Collection entries:
━━━━━━━━━━━━━━━━
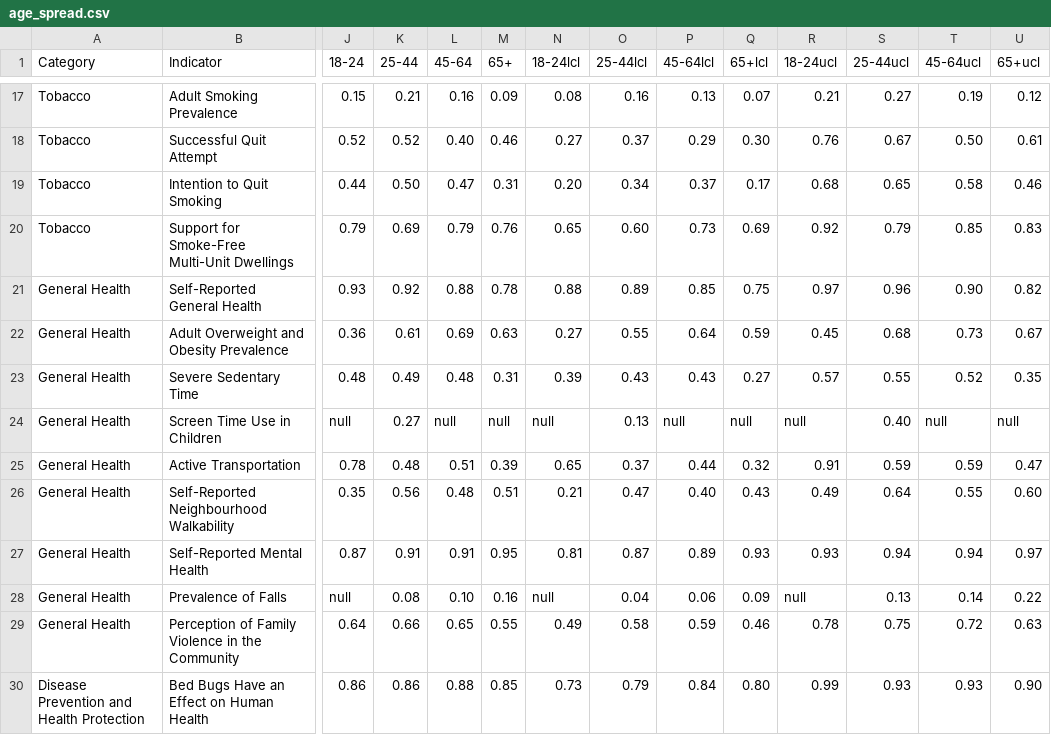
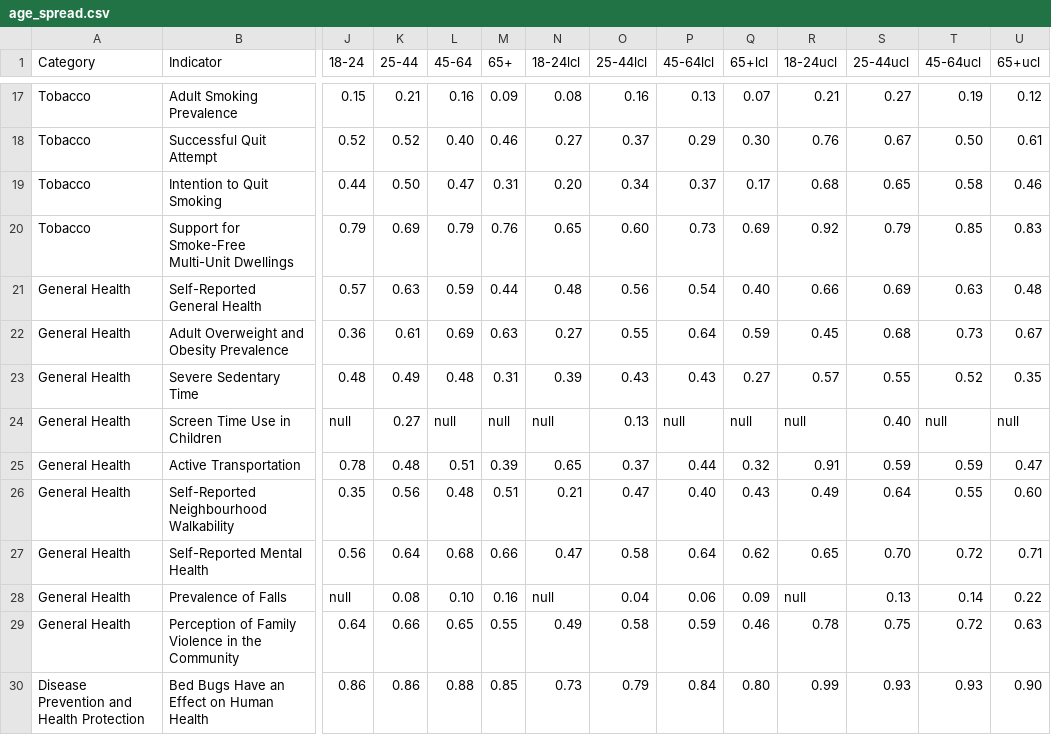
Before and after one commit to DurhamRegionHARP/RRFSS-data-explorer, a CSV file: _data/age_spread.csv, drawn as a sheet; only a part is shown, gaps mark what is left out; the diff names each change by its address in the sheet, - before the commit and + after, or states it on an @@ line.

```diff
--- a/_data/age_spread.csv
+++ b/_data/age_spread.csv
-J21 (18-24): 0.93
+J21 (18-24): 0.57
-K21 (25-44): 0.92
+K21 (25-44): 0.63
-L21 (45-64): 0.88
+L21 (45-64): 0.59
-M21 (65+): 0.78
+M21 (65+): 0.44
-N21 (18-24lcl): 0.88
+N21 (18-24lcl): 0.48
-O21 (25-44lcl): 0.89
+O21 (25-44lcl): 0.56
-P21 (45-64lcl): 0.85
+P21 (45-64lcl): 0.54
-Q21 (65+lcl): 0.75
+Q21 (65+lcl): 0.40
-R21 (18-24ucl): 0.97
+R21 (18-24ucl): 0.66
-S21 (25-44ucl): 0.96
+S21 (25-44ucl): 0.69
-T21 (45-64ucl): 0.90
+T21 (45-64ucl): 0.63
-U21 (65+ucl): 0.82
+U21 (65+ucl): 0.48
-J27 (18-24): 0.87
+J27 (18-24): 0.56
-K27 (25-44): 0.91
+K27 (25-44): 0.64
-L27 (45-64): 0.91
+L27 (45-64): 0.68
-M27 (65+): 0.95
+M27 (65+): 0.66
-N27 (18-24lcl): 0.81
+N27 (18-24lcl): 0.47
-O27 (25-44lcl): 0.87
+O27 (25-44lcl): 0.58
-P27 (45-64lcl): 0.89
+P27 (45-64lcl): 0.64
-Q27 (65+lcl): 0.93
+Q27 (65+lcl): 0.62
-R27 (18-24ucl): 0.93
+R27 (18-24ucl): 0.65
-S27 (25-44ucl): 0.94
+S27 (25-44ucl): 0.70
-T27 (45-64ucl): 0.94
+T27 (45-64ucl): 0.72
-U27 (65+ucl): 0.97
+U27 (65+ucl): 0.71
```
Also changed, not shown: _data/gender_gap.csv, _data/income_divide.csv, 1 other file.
━━━━━━━━━━━━━━━━
**EXERCISE BRIEF**
Copy out every line from the data above that has "shown" in it.

**OUTPUT OF THE EXERCISE**
Before and after one commit to DurhamRegionHARP/RRFSS-data-explorer, a CSV file: _data/age_spread.csv, drawn as a sheet; only a part is shown, gaps mark what is left out; the diff names each change by its address in the sheet, - before the commit and + after, or states it on an @@ line.
Also changed, not shown: _data/gender_gap.csv, _data/income_divide.csv, 1 other file.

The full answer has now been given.